This will not do, but it is all but inevitable when the only working class people politicians meet are those who shout the loudest. But the solution is simple enough; we need more working class voices, we need them to be as ubiquitous as middle and upper class voices in the political sphere. Most importantly, we need as wide an array of experiences within those voices as possible.

Only when working class people are common in national matters will we find that they have a plurality of views and come from a variety of backgrounds. It is only then that we will always feel confident enough to speak up, without being afraid that we’re damning an entire class by dismissing the view of one man.

nb: this was originally due to be published elsewhere, but a mix up meant that this did not occur, hence the delay in appearing here. 

Trenton Oldfield and the guidelines of protest.


No, this is not a slightly dodgy fan fiction of harry potter. Instead, the harsh sentencing today of Trenton Oldfield for six months represents a significant milestone of the loss of freedom in the United Kingdom, coming as it does at the end of a long line of recent blows to free speech. We seem to have forgotten as a society that a vibrant democracy must include the right to dissent, especially when those dissenters say or do things that seem strange or downright offensive to mainstream society.

I find it particularly odd that the Judge’s sentencing remarks not only seem to recognise this trend, but state the new paradigm of acceptability so blatantly. According to the BBC:

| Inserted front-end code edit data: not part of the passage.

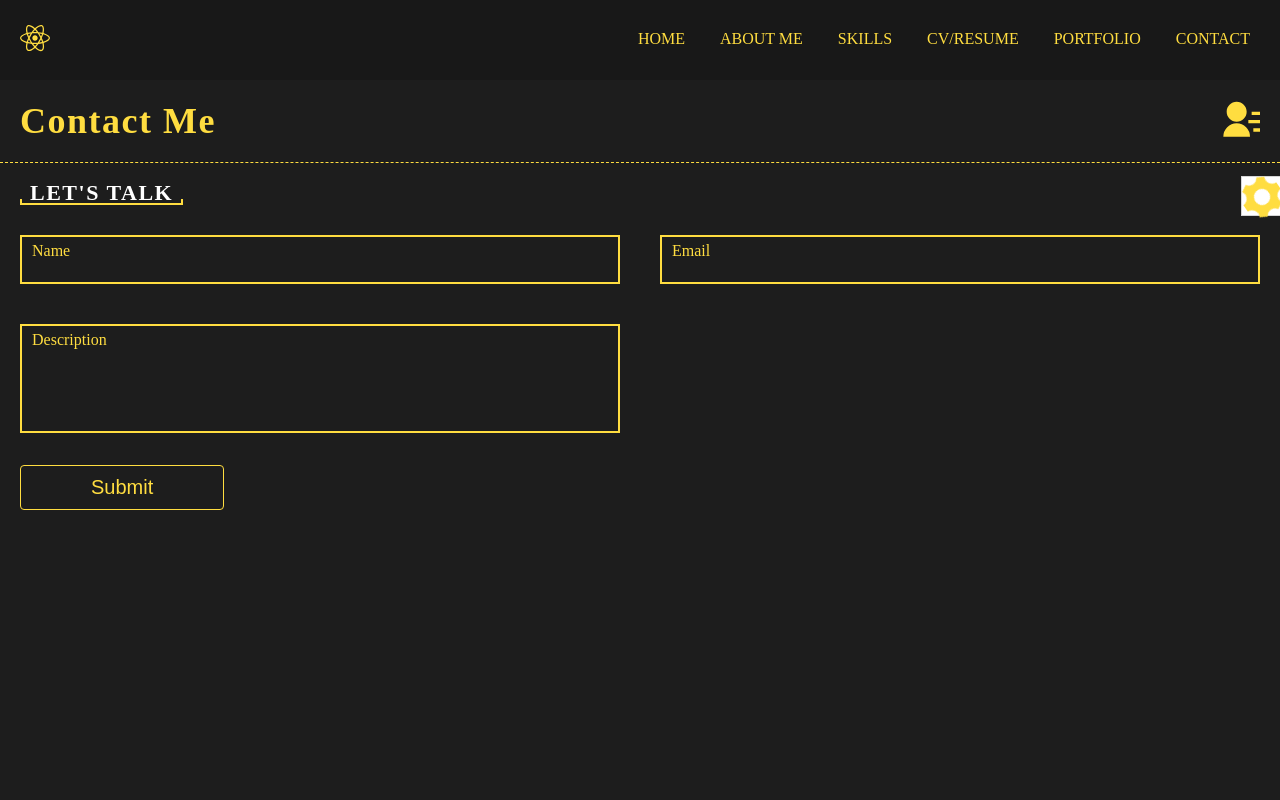
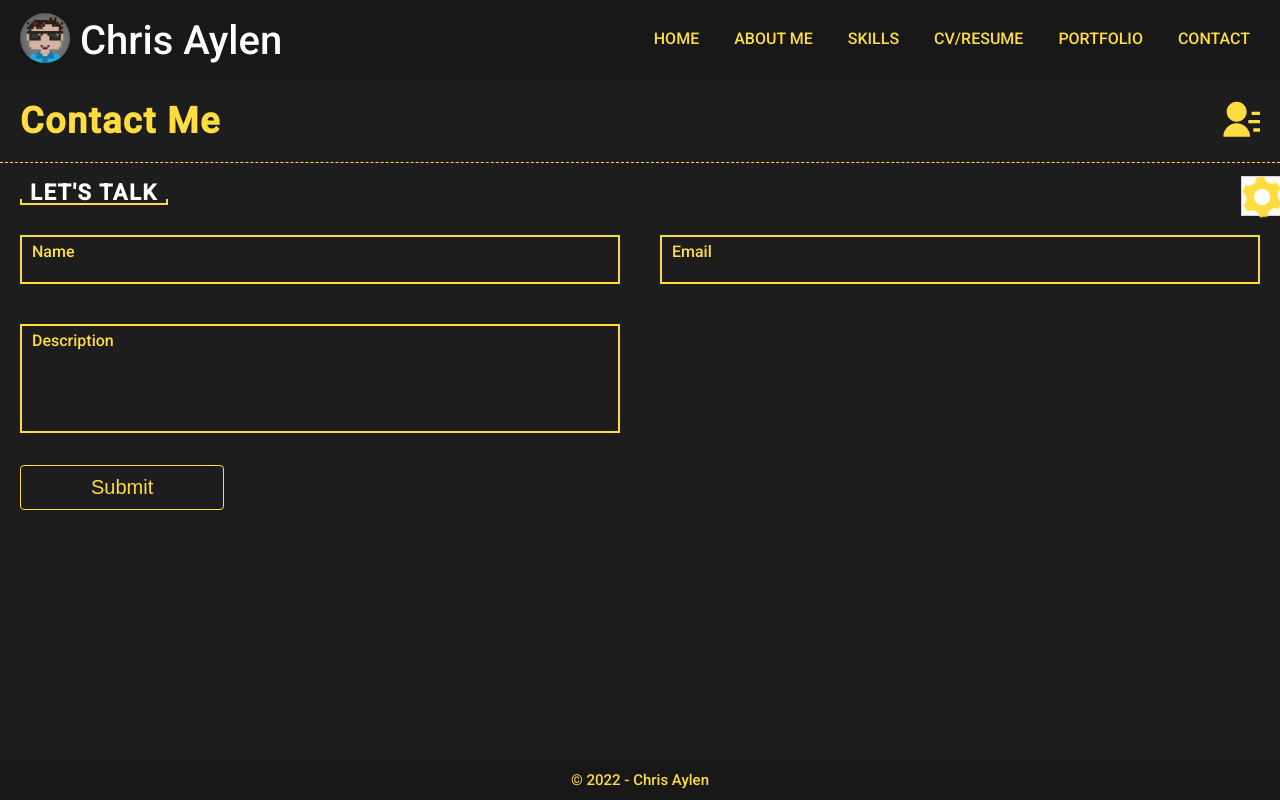
Before and after one commit to ChrisAylen/react-portfolio-2022, a React (Create React App) app: page /contact in a window 1280 px wide. Built offline with nearby package versions, Linux system fonts and the light colour scheme.

Commit message:
Added a footer, updated styles, changed logo for avatar

```diff
--- a/src/App.js
+++ b/src/App.js
@@ -44,6 +44,12 @@ function App() {
           <Route path="/skills" element={<Skills />} />
         </Routes>
       </div>
+      {/* Put a footer in */}
+      <div className='App__footer-wrapper'>
+        <footer className="App__footer">
+          <p>&copy; {new Date().getFullYear()} - Chris Aylen</p>
+          </footer>
+        </div>
     </div>
   );
 }
--- a/src/App.scss
+++ b/src/App.scss
@@ -1,14 +1,34 @@
-.App{
+.App {
   height: 100%;
-  &__navbar-wrapper{
+  font-family: var(--font-base);
+
+  &__navbar-wrapper {
     position: absolute;
     width: 100%;
     top: 0;
   }
-  &__main-content-wrapper{
+
+  &__main-content-wrapper {
     height: calc(100% - 80px);
     position: absolute;
     width: 100%;
     margin-top: 80px;
+    margin-bottom: 20px;
+  }
+
+  &__footer-wrapper {
+    display: flex;
+    flex-direction: column;
+    justify-content: center;
+    align-items: center;
+    //text-align: center;
+    height: 40px;
+    //margin-top: -40px;
+    position: fixed;
+    width: 100%;
+    bottom: 0;
+    font-size: 15px;
+    background-color: var(--selected-theme-nav-background-color);
+    color: var(--selected-theme-main-color);
   }
 }
--- a/src/components/navBar/index.jsx
+++ b/src/components/navBar/index.jsx
@@ -6,6 +6,7 @@ import { FaReact, FaBars } from "react-icons/fa";
 import { HiX } from "react-icons/hi";
 import { navMenus } from "./config";
 import "./styles.scss";
+import profileImage from "../../images/profileImage.png";
 
 const Navbar = () => {
   const [click, setClick] = useState(false);
@@ -15,8 +16,12 @@ const Navbar = () => {
       <nav className="navbar">
         <div className="navbar__container">
           <Link to={"/"} className="navbar__container__logo">
-            <FaReact size={30} />
+            <img className="navbar__container__logo__image" src={profileImage} />
+            {/* <FaReact size={30} /> */}
           </Link>
+          <div className="navbar__container__name">
+            Chris Aylen
+            </div>
           <ul
             className={
               click
--- a/src/components/navBar/styles.scss
+++ b/src/components/navBar/styles.scss
@@ -22,7 +22,22 @@
             color: var(--selected-theme-main-color);
             cursor: pointer;
             font-size: 2rem;
+            flex-grow: 0;
+
+            &__image{
+                width: 50px;
+                height: 50px;
+                border-radius: 100%;
+            }
+
+        }
+        &__name{
+            color: var(--selected-theme-main-color);
+            font-size: 4rem;
             flex-grow: 1;
+            align-items: left;
+            margin:10px;
+            color: var(--selected-theme-sub-text-color);
         }
 
         &__menu{
--- /dev/null
+++ b/src/components/pageFooterContent/index.jsx
@@ -0,0 +1,16 @@
+import React from "react";
+import './styles.scss';
+
+const PageFooterContent = (props) => {
+    const { footerText, icon } = props;
+
+    return(
+        <div className="wrapper">
+            <h5>{footerText}</h5>
+            <span>{icon}</span>
+
+        </div>
+    )
+}
+
+export default PageFooterContent;
--- a/src/containers/about/styles.scss
+++ b/src/containers/about/styles.scss
@@ -22,7 +22,7 @@
             p {
                 color: var(--selected-theme-sub-text-color);
                 font-size: 1.8rem;
-                line-height: 1.65rem;
+                line-height: 1.8rem;
                 padding-bottom: 20px;
                 border-bottom: 1px dashed var(--selected-theme-main-color);
 
--- a/src/containers/contact/index.jsx
+++ b/src/containers/contact/index.jsx
@@ -1,5 +1,6 @@
 import React from "react";
 import PageHeaderContent from "../../components/pageHeaderContent";
+import PageFooterContent from "../../components/pageFooterContent";
 import { RiContactsFill } from "react-icons/ri";
 import "./styles.scss";
 
@@ -45,6 +46,7 @@ const Contact = () => {
         </div>
       </div>
     </section>
+
   );
 };
 
--- a/src/index.css
+++ b/src/index.css
@@ -1,5 +1,6 @@
-@import url('https://fonts.googleapis.com/css2?family=Roboto+Slab:wght@500&display=swap');
-
+/* @import url('https://fonts.googleapis.com/css2?family=Roboto+Slab:wght@500&display=swap'); */
+/* @import url('https://fonts.googleapis.com/css2?family=Quicksand:wght@500&family=Roboto+Slab:wght@500&display=swap'); */
+@import url('https://fonts.googleapis.com/css2?family=Roboto:wght@500&display=swap');
 
 :root{
 
@@ -33,7 +34,7 @@
   --blue-theme-sub-text-color: #ffffff;
   --blue-theme-nav-background-color: #181818;
 
-  --font-base : "Roboto Slab", serif;
+  --font-base : "Roboto", sans-serif;
 }
 
 *{
```
Also changed, not shown: src/components/pageFooterContent/styles.scss (added), src/images/profileImage.png (added). Lines whose indentation alone changed are shown as unchanged.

Oldfield had acted dangerously, disproportionately, had not shown what he was actually protesting against, and displayed prejudice in sabotaging the event which he regarded as elitist.

She said: “You did nothing to address inequality by giving yourself the right to spoil the enjoyment of others.


Thereby delineating what is acceptable when it comes to personal political decisions and avoiding jail time. For a demonstration to be acceptable, it must be kept out of quietly out of sight and out of the public eye. Nevermind the frankly odd assertion that it’s prejudicial to demonstrate against elitism, the strangest comment in the justice’s remarks is that Trenton ‘had not shown what he was actually protesting against’. Perhaps the large public discussion about elitism following his arrest does not count. Perhaps the judge was being wilfully obscure. Or perhaps the judge was asserting that one is only allowed to protest against mainstream causes and issues that are already in the public domain.

This statement seems even stranger when we consider that part of the reasons she gave for sentencing him so harshly was that ‘you did nothing to address inequality’ and ‘displayed prejudice in sabotaging the event which he regarded as elitist’. You can’t have this both ways, you can either complain that the stunt was not a true demonstration because it had no clear aim or you can claim that his stated reasons behind the stunt were not valid. You cannot have both.

What the presiding judge does seem to think by her remarks and the sentence handed down is that unless one’s stated cause is acceptable to the political mainstream and is carried out in places where it can be ignored then the person who holds those views should be prepared for harsher punishments than usual. This is the only explanation for custodial time in a situation which would probably usually have warranted a fine.

It goes without saying that this is a worrying development in the history of debate and demonstrations. Because Trenton Oldfield dared to disagree with a rather popular boat race and hold views contrary to those of the political establishment, it somehow follows that he should expect to be judged more harshly than someone who’s protesting for something fashionable. Consequentially, free speech is being modulated along terms of what is acceptable to the hegemony and is clearly free no longer. This is a sad day for democracy and a sadder day for our country.